If there is no agency for sin, why was King David punished for sending people out to conduct a (forbidden) census? (Explanation of agency: The Talmud says "ein sheliach l'dvar averia," which means, practically speaking, that if you tell someone to eat non-kosher food, the sin is on the person who eats the food, not on you.)
Possibly it's an issue of hora'as sha'ah. See ... all of maseches Horayos for detailed discussion on how Beis Din handles broadcasting improper halachic rulings that cause the public to commit an aveirah.
"Ein sheliach" works potentially in two different ways - 1) divrei harav vidivrei hatalmid, and 2) Chazal not giving the capacity for shlichus in the case of an aveirah.
- Since he was operating in position of authority more so than an average individual, he was held responsible for the command. Disobeying a direct order from the king may make you Chayiv Misa - see Shmuel 1 where people disobeying Shaul are killed - most of those were considered legally justified. That being the case, people are compelled to engage in this impermissable behavior, since the alternative is dying. So "divrei harav vidivrei hatalmid, divrei mi shomin?" wouldn't shield Dovid from culpability in this case. That potentially puts Dovid in the position of machti es harabim on top of being responsible for the aveirah being committed.
- This may not be a case of shlichus anyhow - he was punished for issuing the command to count (over Yo'av's objections), not the act of counting itself. Also, the whole story is prefaced by either Hashem (in shmuel 2 24:1) or the satan (in divrei hayamim 1 21:1) inspiring Dovid to act. Dovid says he has sinned, not the navi Gad. Hashem merely gives Dovid a choice of punishments but doesn't accuse him of wrongdoing. In divrei Hayamim, it inverts the order and says Hashem was mad BECAUSE of the census, but still doesn't tell Dovid that he did wrong.

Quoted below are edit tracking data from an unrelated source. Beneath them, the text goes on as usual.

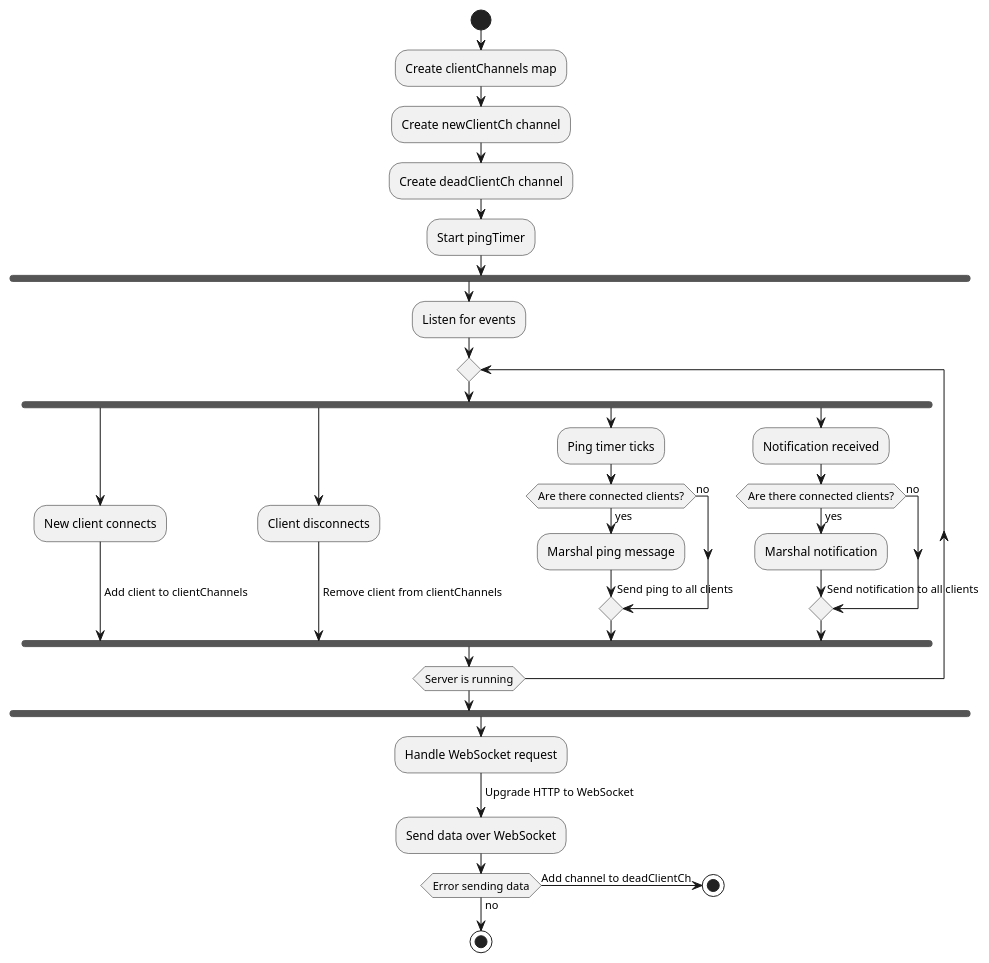
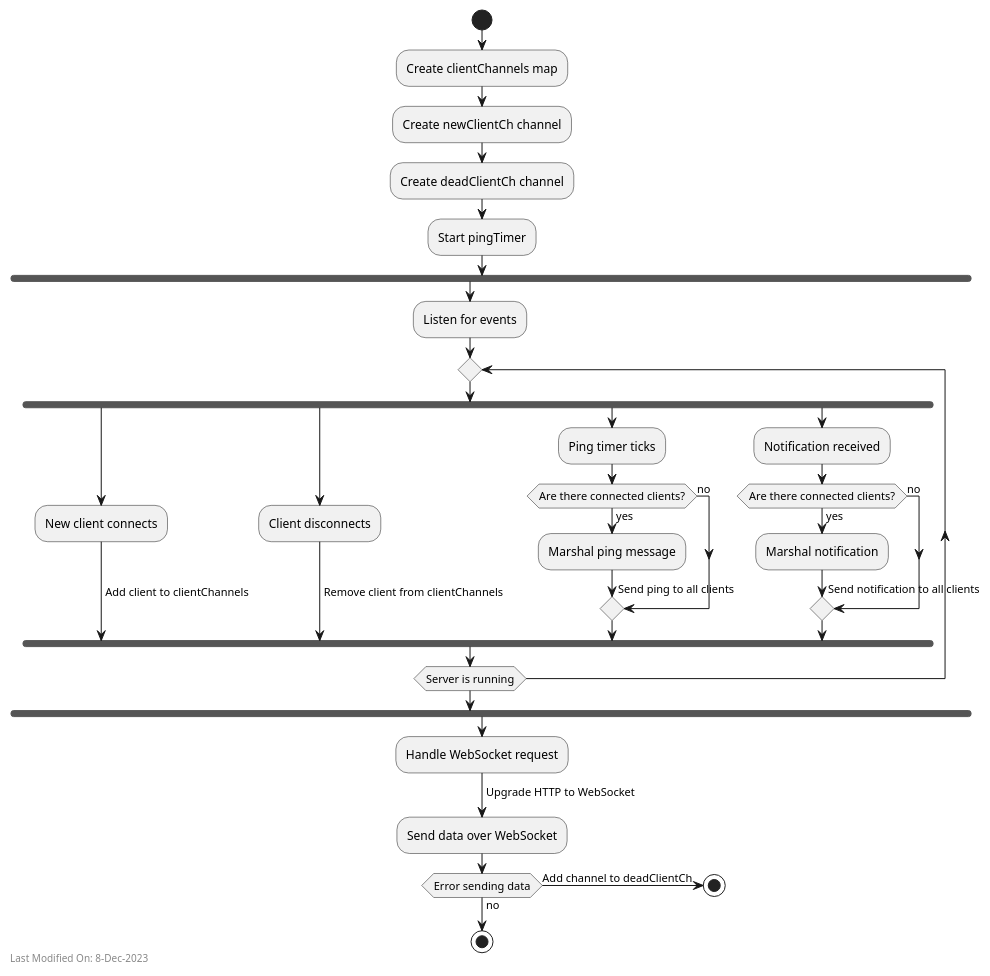
The diagram in docs/services/img/plantuml/p2p/p2p_websocket_activity_diagram.puml (freemans13/teranode), drawn with PlantUML before and after one commit. The commit also changed 16 other files, not shown here.

```diff
--- a/docs/services/img/plantuml/p2p/p2p_websocket_activity_diagram.puml
+++ b/docs/services/img/plantuml/p2p/p2p_websocket_activity_diagram.puml
@@ -1,47 +1,49 @@
 @startuml
 
 start
 :Create clientChannels map;
 :Create newClientCh channel;
 :Create deadClientCh channel;
 :Start pingTimer;
 
 fork
     :Listen for events;
     repeat
         fork
             :New client connects;
             ->Add client to clientChannels;
         fork again
             :Client disconnects;
             ->Remove client from clientChannels;
         fork again
             :Ping timer ticks;
             if (Are there connected clients?) then (yes)
                 :Marshal ping message;
                 ->Send ping to all clients;
             else (no)
             endif
         fork again
             :Notification received;
             if (Are there connected clients?) then (yes)
                 :Marshal notification;
                 ->Send notification to all clients;
             else (no)
             endif
         end fork
     repeat while (Server is running)
 end fork
 
 :Handle WebSocket request;
 ->Upgrade HTTP to WebSocket;
 :Send data over WebSocket;
 if (Error sending data) then (yes)
     ->Add channel to deadClientCh;
     stop
 else (no)
 endif
 
 stop
 
+left footer Last Modified On: 8-Dec-2023
+
 @enduml
```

Practically speaking, since this was a punishment from Hashem, it's in His hands to determine guilt. This is clearly an exception to whatever other rules we think may apply.